Task directions.
Make an exact copy of the entries that come next.

Web interface edit records:

______

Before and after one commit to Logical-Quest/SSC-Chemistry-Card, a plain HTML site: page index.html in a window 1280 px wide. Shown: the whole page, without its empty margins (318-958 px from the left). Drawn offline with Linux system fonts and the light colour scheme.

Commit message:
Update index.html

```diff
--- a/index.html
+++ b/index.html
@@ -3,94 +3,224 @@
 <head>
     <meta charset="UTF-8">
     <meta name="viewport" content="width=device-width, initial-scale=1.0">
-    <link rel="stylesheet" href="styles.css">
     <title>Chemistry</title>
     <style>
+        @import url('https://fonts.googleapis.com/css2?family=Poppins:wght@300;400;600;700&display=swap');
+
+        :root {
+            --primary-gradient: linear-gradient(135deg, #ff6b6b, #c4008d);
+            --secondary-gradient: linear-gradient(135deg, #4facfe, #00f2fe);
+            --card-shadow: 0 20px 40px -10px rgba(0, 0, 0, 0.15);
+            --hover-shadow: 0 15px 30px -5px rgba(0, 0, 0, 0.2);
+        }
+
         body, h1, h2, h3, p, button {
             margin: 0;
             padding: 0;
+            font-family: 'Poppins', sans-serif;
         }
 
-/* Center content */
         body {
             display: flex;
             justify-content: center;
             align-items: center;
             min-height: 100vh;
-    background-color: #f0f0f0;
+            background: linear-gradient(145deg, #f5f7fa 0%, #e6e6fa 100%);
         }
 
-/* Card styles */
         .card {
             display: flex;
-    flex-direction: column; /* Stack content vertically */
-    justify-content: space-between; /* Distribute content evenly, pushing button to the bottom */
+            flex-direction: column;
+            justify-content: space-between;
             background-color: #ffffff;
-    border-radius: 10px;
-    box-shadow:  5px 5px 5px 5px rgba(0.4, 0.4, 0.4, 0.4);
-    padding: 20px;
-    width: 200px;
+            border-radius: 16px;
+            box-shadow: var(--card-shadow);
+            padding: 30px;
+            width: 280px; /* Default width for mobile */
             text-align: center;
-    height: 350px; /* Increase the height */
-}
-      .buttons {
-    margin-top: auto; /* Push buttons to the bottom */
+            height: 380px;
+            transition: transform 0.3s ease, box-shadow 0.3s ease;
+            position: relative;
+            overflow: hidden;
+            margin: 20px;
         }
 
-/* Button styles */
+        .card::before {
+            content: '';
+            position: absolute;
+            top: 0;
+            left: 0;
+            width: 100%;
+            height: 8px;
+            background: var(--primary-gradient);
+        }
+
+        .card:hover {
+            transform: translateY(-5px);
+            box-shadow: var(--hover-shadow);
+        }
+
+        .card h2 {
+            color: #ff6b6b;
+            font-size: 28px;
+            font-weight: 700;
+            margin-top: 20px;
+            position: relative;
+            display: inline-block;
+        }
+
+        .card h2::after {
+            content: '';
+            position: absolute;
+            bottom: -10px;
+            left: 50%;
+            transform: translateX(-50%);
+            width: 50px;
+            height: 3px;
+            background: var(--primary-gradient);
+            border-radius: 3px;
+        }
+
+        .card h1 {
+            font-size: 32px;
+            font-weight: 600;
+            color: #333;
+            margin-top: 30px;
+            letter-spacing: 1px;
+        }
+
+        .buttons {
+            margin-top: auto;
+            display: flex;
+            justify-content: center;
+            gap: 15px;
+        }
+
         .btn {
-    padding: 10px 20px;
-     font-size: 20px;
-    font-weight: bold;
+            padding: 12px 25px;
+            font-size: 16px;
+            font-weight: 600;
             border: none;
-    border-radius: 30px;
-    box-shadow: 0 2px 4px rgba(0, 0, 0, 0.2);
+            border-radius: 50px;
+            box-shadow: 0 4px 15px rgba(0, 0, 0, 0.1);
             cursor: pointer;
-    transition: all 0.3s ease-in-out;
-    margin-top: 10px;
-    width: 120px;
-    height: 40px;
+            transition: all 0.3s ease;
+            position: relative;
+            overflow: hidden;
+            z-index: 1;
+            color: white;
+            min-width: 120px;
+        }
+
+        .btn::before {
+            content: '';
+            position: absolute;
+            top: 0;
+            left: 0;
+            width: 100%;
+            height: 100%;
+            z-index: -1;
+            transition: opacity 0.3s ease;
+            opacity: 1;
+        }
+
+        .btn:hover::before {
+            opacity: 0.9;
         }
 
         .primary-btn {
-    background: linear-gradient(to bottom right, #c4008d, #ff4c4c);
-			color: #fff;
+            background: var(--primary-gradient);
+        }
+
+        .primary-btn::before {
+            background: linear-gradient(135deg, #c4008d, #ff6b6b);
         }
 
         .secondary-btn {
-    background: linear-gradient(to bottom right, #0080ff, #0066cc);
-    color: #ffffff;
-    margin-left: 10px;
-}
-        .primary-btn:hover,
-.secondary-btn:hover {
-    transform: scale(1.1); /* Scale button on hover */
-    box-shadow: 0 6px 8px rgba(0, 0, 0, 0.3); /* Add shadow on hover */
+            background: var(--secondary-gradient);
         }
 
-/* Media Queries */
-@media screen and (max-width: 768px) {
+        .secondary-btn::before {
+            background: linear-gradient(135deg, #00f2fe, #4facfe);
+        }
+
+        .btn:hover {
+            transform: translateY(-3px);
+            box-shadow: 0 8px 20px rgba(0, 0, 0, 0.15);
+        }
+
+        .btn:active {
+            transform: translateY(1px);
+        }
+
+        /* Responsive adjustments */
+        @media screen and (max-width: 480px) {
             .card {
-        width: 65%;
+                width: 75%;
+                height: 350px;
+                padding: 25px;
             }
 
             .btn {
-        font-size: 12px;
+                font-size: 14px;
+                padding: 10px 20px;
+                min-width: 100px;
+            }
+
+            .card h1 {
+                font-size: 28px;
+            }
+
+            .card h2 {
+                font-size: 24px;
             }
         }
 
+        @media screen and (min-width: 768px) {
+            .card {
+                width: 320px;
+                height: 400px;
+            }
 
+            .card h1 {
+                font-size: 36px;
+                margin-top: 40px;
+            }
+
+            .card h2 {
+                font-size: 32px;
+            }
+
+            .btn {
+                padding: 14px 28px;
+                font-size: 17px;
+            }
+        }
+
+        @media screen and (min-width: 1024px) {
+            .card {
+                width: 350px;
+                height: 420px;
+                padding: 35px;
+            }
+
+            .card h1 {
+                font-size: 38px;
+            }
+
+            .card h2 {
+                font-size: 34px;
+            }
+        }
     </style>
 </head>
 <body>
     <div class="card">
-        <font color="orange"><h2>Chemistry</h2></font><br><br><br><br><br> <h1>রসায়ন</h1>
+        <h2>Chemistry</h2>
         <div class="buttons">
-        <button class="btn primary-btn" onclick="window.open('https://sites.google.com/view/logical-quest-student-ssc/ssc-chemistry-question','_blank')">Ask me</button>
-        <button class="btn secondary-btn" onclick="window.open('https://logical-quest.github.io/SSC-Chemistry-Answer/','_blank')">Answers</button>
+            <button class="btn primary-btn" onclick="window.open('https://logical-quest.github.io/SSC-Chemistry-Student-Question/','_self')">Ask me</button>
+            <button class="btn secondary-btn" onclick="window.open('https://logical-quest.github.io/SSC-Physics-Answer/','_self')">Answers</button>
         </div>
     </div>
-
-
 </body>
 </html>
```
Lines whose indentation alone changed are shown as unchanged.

______

Result for this task.
Before and after one commit to Logical-Quest/SSC-Chemistry-Card, a plain HTML site: page index.html in a window 1280 px wide. Shown: the whole page, without its empty margins (318-958 px from the left). Drawn offline with Linux system fonts and the light colour scheme.

Commit message:
Update index.html

```diff
--- a/index.html
+++ b/index.html
@@ -3,94 +3,224 @@
 <head>
     <meta charset="UTF-8">
     <meta name="viewport" content="width=device-width, initial-scale=1.0">
-    <link rel="stylesheet" href="styles.css">
     <title>Chemistry</title>
     <style>
+        @import url('https://fonts.googleapis.com/css2?family=Poppins:wght@300;400;600;700&display=swap');
+
+        :root {
+            --primary-gradient: linear-gradient(135deg, #ff6b6b, #c4008d);
+            --secondary-gradient: linear-gradient(135deg, #4facfe, #00f2fe);
+            --card-shadow: 0 20px 40px -10px rgba(0, 0, 0, 0.15);
+            --hover-shadow: 0 15px 30px -5px rgba(0, 0, 0, 0.2);
+        }
+
         body, h1, h2, h3, p, button {
             margin: 0;
             padding: 0;
+            font-family: 'Poppins', sans-serif;
         }
 
-/* Center content */
         body {
             display: flex;
             justify-content: center;
             align-items: center;
             min-height: 100vh;
-    background-color: #f0f0f0;
+            background: linear-gradient(145deg, #f5f7fa 0%, #e6e6fa 100%);
         }
 
-/* Card styles */
         .card {
             display: flex;
-    flex-direction: column; /* Stack content vertically */
-    justify-content: space-between; /* Distribute content evenly, pushing button to the bottom */
+            flex-direction: column;
+            justify-content: space-between;
             background-color: #ffffff;
-    border-radius: 10px;
-    box-shadow:  5px 5px 5px 5px rgba(0.4, 0.4, 0.4, 0.4);
-    padding: 20px;
-    width: 200px;
+            border-radius: 16px;
+            box-shadow: var(--card-shadow);
+            padding: 30px;
+            width: 280px; /* Default width for mobile */
             text-align: center;
-    height: 350px; /* Increase the height */
-}
-      .buttons {
-    margin-top: auto; /* Push buttons to the bottom */
+            height: 380px;
+            transition: transform 0.3s ease, box-shadow 0.3s ease;
+            position: relative;
+            overflow: hidden;
+            margin: 20px;
         }
 
-/* Button styles */
+        .card::before {
+            content: '';
+            position: absolute;
+            top: 0;
+            left: 0;
+            width: 100%;
+            height: 8px;
+            background: var(--primary-gradient);
+        }
+
+        .card:hover {
+            transform: translateY(-5px);
+            box-shadow: var(--hover-shadow);
+        }
+
+        .card h2 {
+            color: #ff6b6b;
+            font-size: 28px;
+            font-weight: 700;
+            margin-top: 20px;
+            position: relative;
+            display: inline-block;
+        }
+
+        .card h2::after {
+            content: '';
+            position: absolute;
+            bottom: -10px;
+            left: 50%;
+            transform: translateX(-50%);
+            width: 50px;
+            height: 3px;
+            background: var(--primary-gradient);
+            border-radius: 3px;
+        }
+
+        .card h1 {
+            font-size: 32px;
+            font-weight: 600;
+            color: #333;
+            margin-top: 30px;
+            letter-spacing: 1px;
+        }
+
+        .buttons {
+            margin-top: auto;
+            display: flex;
+            justify-content: center;
+            gap: 15px;
+        }
+
         .btn {
-    padding: 10px 20px;
-     font-size: 20px;
-    font-weight: bold;
+            padding: 12px 25px;
+            font-size: 16px;
+            font-weight: 600;
             border: none;
-    border-radius: 30px;
-    box-shadow: 0 2px 4px rgba(0, 0, 0, 0.2);
+            border-radius: 50px;
+            box-shadow: 0 4px 15px rgba(0, 0, 0, 0.1);
             cursor: pointer;
-    transition: all 0.3s ease-in-out;
-    margin-top: 10px;
-    width: 120px;
-    height: 40px;
+            transition: all 0.3s ease;
+            position: relative;
+            overflow: hidden;
+            z-index: 1;
+            color: white;
+            min-width: 120px;
+        }
+
+        .btn::before {
+            content: '';
+            position: absolute;
+            top: 0;
+            left: 0;
+            width: 100%;
+            height: 100%;
+            z-index: -1;
+            transition: opacity 0.3s ease;
+            opacity: 1;
+        }
+
+        .btn:hover::before {
+            opacity: 0.9;
         }
 
         .primary-btn {
-    background: linear-gradient(to bottom right, #c4008d, #ff4c4c);
-			color: #fff;
+            background: var(--primary-gradient);
+        }
+
+        .primary-btn::before {
+            background: linear-gradient(135deg, #c4008d, #ff6b6b);
         }
 
         .secondary-btn {
-    background: linear-gradient(to bottom right, #0080ff, #0066cc);
-    color: #ffffff;
-    margin-left: 10px;
-}
-        .primary-btn:hover,
-.secondary-btn:hover {
-    transform: scale(1.1); /* Scale button on hover */
-    box-shadow: 0 6px 8px rgba(0, 0, 0, 0.3); /* Add shadow on hover */
+            background: var(--secondary-gradient);
         }
 
-/* Media Queries */
-@media screen and (max-width: 768px) {
+        .secondary-btn::before {
+            background: linear-gradient(135deg, #00f2fe, #4facfe);
+        }
+
+        .btn:hover {
+            transform: translateY(-3px);
+            box-shadow: 0 8px 20px rgba(0, 0, 0, 0.15);
+        }
+
+        .btn:active {
+            transform: translateY(1px);
+        }
+
+        /* Responsive adjustments */
+        @media screen and (max-width: 480px) {
             .card {
-        width: 65%;
+                width: 75%;
+                height: 350px;
+                padding: 25px;
             }
 
             .btn {
-        font-size: 12px;
+                font-size: 14px;
+                padding: 10px 20px;
+                min-width: 100px;
+            }
+
+            .card h1 {
+                font-size: 28px;
+            }
+
+            .card h2 {
+                font-size: 24px;
             }
         }
 
+        @media screen and (min-width: 768px) {
+            .card {
+                width: 320px;
+                height: 400px;
+            }
 
+            .card h1 {
+                font-size: 36px;
+                margin-top: 40px;
+            }
+
+            .card h2 {
+                font-size: 32px;
+            }
+
+            .btn {
+                padding: 14px 28px;
+                font-size: 17px;
+            }
+        }
+
+        @media screen and (min-width: 1024px) {
+            .card {
+                width: 350px;
+                height: 420px;
+                padding: 35px;
+            }
+
+            .card h1 {
+                font-size: 38px;
+            }
+
+            .card h2 {
+                font-size: 34px;
+            }
+        }
     </style>
 </head>
 <body>
     <div class="card">
-        <font color="orange"><h2>Chemistry</h2></font><br><br><br><br><br> <h1>রসায়ন</h1>
+        <h2>Chemistry</h2>
         <div class="buttons">
-        <button class="btn primary-btn" onclick="window.open('https://sites.google.com/view/logical-quest-student-ssc/ssc-chemistry-question','_blank')">Ask me</button>
-        <button class="btn secondary-btn" onclick="window.open('https://logical-quest.github.io/SSC-Chemistry-Answer/','_blank')">Answers</button>
+            <button class="btn primary-btn" onclick="window.open('https://logical-quest.github.io/SSC-Chemistry-Student-Question/','_self')">Ask me</button>
+            <button class="btn secondary-btn" onclick="window.open('https://logical-quest.github.io/SSC-Physics-Answer/','_self')">Answers</button>
         </div>
     </div>
-
-
 </body>
 </html>
```
Lines whose indentation alone changed are shown as unchanged.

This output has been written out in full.